30 I can of mine own self do nothing: as I hear, I judge: and my judgment is just; because I seek not mine own will, but the will of the Father which hath sent me.
Called to Be Light
For me, this Common Ground mission pulls me out of self. It’s not always comfortable to hand out tracts and receive rejection after rejection. Self-confidence—if that’s what we’re running upon—takes a hit after so much rejection, but love and obedience perseveres.
Fortunately, we don’t rely upon our own self-confidence. We seek to die to self, move in the Spirit and be of Kingdom service. The mission is larger than the self.
Matthew 5:15 / Luke 8:16 / Luke 11:33
15 Neither do men light a candle, and put it under a bushel, but on a candlestick; and it giveth light unto all that are in the house.
Our challenge is not only for a few nights here at Common Ground. Our mission field is in the living rooms, in the offices, on our social media channels.
When circumstances and people become uncomfortable, do we shrink away in self-preservation and self-consciousness?
Or do we die to self and stand upon the rock in the storm, in love and patience and confidence—confidence not in ourselves and our own abilities, but in our Lord?
Even at the end of the night, when we may be wondering if our time invested will bear any fruit in the people we’ve touched, we must put aside any notions of self-worth and leave the expansion of our efforts to the Holy Spirit.
Don’t Expect to Be Enough
1 Corinthians 4:10-14
10 We are fools for Christ’s sake, but ye are wise in Christ; we are weak, but ye are strong; ye are honourable, but we are despised.
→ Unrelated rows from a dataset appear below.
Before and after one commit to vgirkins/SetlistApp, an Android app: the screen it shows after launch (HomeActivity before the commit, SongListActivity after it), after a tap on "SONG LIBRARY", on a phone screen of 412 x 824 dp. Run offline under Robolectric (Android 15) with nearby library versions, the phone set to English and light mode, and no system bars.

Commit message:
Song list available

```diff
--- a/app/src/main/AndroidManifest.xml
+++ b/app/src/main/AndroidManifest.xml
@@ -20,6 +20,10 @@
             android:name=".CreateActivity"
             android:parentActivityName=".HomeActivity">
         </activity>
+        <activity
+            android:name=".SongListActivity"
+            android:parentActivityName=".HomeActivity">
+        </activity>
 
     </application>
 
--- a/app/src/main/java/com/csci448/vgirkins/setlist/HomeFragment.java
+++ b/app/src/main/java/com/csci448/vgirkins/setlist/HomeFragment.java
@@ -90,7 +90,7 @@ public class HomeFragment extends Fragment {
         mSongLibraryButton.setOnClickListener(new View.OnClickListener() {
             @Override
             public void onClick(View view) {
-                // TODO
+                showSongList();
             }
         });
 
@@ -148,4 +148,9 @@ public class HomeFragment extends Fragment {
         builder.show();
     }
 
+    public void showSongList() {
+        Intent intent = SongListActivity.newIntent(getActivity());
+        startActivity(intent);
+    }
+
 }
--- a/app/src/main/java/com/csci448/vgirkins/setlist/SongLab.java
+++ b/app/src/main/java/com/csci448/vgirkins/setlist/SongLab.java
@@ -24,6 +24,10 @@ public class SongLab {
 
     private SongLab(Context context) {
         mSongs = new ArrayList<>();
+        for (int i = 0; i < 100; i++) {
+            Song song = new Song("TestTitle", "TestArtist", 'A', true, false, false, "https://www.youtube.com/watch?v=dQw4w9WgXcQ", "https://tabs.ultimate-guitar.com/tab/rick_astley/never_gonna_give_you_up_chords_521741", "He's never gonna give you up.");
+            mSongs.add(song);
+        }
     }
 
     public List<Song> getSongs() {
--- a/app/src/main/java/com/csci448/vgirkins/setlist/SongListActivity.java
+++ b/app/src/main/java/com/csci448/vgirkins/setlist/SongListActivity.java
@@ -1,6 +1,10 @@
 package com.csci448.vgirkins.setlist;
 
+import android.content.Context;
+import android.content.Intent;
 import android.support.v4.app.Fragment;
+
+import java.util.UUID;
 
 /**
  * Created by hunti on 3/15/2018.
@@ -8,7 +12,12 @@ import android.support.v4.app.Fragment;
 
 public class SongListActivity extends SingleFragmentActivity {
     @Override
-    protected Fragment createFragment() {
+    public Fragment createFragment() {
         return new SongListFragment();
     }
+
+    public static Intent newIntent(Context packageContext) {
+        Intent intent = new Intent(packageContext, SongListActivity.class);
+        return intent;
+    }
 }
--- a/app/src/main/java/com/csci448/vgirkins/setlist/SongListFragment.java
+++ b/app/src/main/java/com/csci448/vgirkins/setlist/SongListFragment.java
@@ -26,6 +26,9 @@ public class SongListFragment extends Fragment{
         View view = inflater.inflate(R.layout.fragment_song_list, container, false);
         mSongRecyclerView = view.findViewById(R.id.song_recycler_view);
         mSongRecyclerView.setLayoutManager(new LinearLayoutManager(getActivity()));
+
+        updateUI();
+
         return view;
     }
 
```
11 Even unto this present hour we both hunger, and thirst, and are naked, and are buffeted, and have no certain dwellingplace;
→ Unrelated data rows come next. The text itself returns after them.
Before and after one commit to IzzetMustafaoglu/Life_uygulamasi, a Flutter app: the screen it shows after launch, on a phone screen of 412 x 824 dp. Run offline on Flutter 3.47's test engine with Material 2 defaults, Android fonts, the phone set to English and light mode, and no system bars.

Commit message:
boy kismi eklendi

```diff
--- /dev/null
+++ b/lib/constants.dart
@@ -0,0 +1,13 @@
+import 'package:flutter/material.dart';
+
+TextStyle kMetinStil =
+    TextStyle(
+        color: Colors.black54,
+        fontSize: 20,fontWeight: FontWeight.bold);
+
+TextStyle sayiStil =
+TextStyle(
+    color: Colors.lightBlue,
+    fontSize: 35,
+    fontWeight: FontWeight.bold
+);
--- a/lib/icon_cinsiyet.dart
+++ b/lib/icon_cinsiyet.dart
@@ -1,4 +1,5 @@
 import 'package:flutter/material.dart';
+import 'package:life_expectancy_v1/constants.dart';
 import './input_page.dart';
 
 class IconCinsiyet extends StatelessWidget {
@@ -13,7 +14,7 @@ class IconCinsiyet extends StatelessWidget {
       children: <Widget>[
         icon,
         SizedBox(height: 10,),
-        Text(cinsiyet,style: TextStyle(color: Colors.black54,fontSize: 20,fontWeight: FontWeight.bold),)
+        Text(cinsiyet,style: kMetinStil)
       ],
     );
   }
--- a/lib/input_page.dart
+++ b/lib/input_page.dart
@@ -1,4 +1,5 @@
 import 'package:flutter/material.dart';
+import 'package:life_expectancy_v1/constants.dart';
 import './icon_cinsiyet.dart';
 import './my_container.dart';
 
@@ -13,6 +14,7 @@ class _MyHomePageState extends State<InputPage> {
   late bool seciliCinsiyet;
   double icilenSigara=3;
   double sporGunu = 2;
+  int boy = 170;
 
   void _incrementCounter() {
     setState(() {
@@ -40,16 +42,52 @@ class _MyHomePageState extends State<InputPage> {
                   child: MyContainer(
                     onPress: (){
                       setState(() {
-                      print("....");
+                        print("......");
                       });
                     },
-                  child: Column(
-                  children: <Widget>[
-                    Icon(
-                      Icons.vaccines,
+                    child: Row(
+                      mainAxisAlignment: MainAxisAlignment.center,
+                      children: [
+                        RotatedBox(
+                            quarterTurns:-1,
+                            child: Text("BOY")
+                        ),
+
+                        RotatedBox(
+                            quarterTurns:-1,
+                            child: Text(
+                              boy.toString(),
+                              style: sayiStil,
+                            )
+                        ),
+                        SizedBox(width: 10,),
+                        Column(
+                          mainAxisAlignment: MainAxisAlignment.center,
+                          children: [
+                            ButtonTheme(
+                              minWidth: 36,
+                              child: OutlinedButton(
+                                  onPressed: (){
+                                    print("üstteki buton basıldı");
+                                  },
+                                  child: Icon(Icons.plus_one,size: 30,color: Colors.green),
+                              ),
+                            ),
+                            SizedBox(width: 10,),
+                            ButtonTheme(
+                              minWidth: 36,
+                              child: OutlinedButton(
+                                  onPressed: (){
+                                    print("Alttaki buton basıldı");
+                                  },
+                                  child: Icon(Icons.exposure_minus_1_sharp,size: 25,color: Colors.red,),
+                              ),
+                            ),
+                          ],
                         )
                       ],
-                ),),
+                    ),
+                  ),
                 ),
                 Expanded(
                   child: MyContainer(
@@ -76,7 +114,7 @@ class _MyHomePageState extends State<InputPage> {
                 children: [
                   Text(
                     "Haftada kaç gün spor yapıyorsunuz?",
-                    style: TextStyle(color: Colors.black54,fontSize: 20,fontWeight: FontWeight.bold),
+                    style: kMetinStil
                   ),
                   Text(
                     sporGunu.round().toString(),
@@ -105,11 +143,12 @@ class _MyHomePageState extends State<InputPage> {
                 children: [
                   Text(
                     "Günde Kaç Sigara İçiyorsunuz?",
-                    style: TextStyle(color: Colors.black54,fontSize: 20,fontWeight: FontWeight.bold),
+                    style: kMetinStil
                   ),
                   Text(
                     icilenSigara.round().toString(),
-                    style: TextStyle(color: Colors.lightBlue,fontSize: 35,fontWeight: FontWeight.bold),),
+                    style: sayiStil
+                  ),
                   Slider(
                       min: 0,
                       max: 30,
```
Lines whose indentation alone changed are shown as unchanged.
12 And labour, working with our own hands: being reviled, we bless; being persecuted, we suffer it:
13 Being defamed, we intreat: we are made as the filth of the world, and are the offscouring of all things unto this day.
14 I write not these things to shame you, but as my beloved sons I warn you.
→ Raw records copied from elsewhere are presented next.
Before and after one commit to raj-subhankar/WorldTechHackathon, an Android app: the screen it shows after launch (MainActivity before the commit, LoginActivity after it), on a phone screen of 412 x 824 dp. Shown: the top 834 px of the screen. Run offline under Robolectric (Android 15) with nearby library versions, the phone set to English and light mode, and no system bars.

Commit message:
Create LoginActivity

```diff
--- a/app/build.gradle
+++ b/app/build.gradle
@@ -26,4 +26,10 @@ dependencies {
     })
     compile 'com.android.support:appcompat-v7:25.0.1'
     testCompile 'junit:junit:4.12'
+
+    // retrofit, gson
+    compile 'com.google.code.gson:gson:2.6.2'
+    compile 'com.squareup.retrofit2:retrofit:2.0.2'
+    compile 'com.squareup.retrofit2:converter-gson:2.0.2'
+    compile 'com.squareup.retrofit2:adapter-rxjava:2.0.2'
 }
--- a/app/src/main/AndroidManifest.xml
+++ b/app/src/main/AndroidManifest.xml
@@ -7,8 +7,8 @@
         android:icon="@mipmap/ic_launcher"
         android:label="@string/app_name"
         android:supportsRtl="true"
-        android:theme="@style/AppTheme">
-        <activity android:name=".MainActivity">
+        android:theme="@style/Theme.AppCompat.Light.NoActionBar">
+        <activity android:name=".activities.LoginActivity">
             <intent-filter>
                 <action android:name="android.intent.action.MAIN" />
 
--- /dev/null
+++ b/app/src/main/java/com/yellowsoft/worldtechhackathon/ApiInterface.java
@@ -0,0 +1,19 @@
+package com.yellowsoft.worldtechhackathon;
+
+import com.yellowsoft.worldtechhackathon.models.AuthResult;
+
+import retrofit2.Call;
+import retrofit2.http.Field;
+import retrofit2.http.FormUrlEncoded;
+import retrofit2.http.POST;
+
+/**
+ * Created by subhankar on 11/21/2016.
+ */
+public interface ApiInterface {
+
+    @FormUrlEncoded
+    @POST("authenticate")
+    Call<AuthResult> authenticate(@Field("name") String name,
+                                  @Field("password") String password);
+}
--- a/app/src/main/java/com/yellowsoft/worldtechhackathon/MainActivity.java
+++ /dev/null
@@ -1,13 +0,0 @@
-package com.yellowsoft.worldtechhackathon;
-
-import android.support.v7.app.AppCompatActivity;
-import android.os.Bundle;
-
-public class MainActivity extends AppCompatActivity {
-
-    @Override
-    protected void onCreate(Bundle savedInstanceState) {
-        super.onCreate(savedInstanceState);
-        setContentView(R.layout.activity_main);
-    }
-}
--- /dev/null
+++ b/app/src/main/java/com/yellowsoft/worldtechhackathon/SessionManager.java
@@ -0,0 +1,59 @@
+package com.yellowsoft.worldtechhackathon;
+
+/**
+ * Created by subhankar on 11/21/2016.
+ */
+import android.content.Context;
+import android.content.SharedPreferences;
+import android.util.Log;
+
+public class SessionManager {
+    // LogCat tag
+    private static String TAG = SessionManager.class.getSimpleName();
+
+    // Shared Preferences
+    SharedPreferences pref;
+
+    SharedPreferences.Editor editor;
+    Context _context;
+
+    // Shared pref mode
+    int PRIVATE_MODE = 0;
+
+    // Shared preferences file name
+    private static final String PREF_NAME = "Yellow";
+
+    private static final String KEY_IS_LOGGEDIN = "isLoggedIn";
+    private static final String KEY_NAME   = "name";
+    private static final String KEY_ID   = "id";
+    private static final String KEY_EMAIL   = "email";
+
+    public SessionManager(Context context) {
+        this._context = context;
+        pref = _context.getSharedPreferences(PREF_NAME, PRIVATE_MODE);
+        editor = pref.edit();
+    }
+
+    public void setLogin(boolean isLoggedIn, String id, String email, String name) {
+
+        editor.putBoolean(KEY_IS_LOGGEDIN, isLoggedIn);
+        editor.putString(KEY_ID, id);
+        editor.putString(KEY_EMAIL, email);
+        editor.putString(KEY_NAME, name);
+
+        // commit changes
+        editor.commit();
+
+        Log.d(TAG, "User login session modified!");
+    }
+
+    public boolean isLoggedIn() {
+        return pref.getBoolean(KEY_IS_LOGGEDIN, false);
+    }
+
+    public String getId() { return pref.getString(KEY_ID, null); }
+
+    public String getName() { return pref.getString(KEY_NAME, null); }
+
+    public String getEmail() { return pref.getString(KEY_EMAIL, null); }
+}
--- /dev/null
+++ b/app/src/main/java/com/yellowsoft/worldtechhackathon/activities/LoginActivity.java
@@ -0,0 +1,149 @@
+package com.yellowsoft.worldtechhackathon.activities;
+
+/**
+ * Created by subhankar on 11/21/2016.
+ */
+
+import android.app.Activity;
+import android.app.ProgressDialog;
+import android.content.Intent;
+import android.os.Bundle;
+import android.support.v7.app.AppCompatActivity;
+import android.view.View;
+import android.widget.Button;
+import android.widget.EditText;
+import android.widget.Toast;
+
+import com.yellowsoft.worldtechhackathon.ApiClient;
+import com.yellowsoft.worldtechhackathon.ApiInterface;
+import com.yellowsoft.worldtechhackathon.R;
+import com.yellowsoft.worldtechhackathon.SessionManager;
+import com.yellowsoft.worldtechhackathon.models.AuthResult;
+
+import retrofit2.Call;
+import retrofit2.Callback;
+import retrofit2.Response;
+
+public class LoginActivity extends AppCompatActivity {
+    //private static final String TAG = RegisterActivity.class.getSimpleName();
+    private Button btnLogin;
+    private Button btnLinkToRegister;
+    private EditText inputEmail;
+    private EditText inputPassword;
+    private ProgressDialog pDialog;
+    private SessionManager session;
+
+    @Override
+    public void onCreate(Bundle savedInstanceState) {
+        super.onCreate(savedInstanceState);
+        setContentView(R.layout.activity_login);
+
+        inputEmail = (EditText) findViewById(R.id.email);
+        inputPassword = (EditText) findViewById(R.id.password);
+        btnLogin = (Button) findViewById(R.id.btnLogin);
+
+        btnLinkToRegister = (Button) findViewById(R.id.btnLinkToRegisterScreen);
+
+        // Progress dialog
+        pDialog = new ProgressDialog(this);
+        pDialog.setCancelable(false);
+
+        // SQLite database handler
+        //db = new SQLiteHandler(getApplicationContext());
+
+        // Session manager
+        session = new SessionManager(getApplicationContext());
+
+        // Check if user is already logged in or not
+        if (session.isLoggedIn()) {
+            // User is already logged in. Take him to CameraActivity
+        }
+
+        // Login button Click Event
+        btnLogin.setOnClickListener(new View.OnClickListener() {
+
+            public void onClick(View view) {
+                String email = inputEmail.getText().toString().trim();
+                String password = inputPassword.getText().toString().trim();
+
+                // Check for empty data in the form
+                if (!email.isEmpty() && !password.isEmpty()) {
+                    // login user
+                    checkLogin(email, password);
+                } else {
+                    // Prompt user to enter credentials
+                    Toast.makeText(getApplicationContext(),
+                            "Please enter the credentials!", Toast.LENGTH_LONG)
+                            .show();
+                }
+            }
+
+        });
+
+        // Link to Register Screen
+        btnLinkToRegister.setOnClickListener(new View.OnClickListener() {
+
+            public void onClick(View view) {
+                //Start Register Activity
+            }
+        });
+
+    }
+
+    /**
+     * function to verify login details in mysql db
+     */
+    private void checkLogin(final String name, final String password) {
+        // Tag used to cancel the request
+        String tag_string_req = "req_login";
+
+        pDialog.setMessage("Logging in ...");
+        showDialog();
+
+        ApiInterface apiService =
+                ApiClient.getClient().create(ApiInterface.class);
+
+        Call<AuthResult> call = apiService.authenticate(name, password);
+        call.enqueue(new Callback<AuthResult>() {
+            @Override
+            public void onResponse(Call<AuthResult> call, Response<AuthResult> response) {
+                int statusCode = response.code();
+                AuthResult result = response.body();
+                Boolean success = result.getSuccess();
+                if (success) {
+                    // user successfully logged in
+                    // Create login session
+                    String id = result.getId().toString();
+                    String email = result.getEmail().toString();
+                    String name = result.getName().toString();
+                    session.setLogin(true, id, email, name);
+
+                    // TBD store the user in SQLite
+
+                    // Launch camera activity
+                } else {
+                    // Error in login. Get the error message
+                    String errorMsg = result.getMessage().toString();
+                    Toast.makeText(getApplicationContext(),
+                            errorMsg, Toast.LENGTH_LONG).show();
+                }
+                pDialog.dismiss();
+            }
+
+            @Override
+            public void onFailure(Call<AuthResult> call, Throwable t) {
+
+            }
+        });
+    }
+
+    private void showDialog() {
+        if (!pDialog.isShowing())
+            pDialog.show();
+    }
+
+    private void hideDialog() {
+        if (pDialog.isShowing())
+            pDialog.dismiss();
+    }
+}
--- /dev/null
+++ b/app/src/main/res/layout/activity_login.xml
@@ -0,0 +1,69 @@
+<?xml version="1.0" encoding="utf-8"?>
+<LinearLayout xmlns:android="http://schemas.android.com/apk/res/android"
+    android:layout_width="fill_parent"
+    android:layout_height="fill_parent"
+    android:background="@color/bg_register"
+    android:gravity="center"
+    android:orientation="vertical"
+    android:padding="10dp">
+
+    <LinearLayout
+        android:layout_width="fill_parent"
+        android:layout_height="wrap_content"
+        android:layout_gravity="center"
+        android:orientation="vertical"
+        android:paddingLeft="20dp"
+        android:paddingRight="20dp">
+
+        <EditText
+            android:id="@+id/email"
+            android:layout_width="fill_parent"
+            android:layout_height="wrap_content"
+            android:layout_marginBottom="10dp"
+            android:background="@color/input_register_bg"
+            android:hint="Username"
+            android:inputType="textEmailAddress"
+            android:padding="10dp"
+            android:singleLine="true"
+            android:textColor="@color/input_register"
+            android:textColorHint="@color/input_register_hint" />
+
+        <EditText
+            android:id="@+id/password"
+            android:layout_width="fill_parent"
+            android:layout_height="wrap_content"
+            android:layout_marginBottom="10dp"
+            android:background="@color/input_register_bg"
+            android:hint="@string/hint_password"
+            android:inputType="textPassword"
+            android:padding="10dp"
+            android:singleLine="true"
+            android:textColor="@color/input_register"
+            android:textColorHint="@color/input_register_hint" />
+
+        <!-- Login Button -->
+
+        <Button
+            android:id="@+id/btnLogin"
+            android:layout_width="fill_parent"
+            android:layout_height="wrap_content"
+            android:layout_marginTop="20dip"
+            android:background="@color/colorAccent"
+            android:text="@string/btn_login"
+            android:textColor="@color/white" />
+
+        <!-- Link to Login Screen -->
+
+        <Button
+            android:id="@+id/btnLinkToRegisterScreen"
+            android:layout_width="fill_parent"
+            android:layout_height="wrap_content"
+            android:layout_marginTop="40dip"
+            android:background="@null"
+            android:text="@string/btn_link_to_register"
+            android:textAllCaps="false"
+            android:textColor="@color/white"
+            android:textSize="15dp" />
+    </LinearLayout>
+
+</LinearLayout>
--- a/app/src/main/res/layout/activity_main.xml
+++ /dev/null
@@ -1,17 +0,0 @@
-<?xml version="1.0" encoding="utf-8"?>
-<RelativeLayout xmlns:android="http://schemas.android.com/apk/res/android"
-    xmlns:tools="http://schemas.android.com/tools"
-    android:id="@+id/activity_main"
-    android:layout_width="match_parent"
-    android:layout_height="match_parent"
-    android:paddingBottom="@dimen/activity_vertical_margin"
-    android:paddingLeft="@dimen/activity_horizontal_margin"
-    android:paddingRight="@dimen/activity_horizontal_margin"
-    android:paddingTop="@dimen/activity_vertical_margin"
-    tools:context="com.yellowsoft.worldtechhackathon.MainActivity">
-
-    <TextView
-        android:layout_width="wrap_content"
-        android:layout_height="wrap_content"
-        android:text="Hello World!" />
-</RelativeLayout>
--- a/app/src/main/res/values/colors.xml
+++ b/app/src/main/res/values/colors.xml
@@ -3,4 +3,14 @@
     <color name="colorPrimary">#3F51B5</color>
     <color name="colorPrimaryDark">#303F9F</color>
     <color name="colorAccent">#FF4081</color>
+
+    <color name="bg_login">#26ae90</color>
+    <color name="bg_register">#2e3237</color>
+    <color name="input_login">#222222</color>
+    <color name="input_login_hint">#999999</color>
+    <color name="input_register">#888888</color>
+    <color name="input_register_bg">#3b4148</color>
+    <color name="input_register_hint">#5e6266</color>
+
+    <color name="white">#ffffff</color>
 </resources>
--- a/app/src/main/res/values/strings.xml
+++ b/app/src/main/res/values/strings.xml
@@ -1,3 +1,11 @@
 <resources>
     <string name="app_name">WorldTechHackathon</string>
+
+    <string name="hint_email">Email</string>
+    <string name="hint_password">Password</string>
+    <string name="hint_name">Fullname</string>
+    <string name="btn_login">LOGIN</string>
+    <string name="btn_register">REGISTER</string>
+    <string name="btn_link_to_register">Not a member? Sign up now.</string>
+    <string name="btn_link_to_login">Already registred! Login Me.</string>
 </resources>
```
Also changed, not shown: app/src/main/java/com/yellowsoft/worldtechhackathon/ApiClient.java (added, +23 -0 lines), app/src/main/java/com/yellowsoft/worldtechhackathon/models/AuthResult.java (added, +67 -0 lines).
Paul’s words to the prideful church of Corinth act as a reminder. Even to say we are not good enough, strong enough, smart enough, not old enough, not young enough, not eloquent enough; these things are still pride. Self-consciousness. Self-focus. Self-loathing. Self-preservation. Through it all, our attention is to remain on Him.
Father, we humble ourselves as servants and we step forward in love and faith and belief to minister to God’s children, believers and non-believers alike, under the guidance and strength of the Holy Spirit. Father, we recognize if we’re fearful and focused upon ourselves or our circumstances, we’ve taken our eyes off you and placed them upon the storm, and—like Peter—we’ll begin to sink into dark waters. So, Holy Spirit, walk with us as we commit to keeping our eyes upon you. We want only you.
I pray this, in the holy name of our Lord and Savior, Jesus Christ.
Throughout adolescence, the adolescent struggles with three core issues: independence, intimacy, and identity. It is the latter process that underlies spirituality. As part of identity, the adolescent, now capable of critical thought, asks, “What do I believe?” Adolescents are well aware of what they have been taught by parents, family, and spiritual leaders. The question now becomes what beliefs will become part of their personal identity — that is, what beliefs they will personally own. In short, the adolescent says: I know what my parents taught me, what my priest, pastor, minister, rabbi, or imam taught me. What is it that I believe?
Moreover, as adolescents begin to develop critical thinking, they are encountering their own spiritual questions. “Why do people suffer and die?” “Why do disasters occur?” While these questions may have been encountered earlier in their lives, there now is greater depth to that reflection. In addition, as the adolescent struggles with their individuality, there can be a growing awareness that death — nonexistence — represents a great threat to their emerging identity. In some cases, this may lead to extensive denial of death or challenges to death evident by the dangerous behaviors common in this stage of life.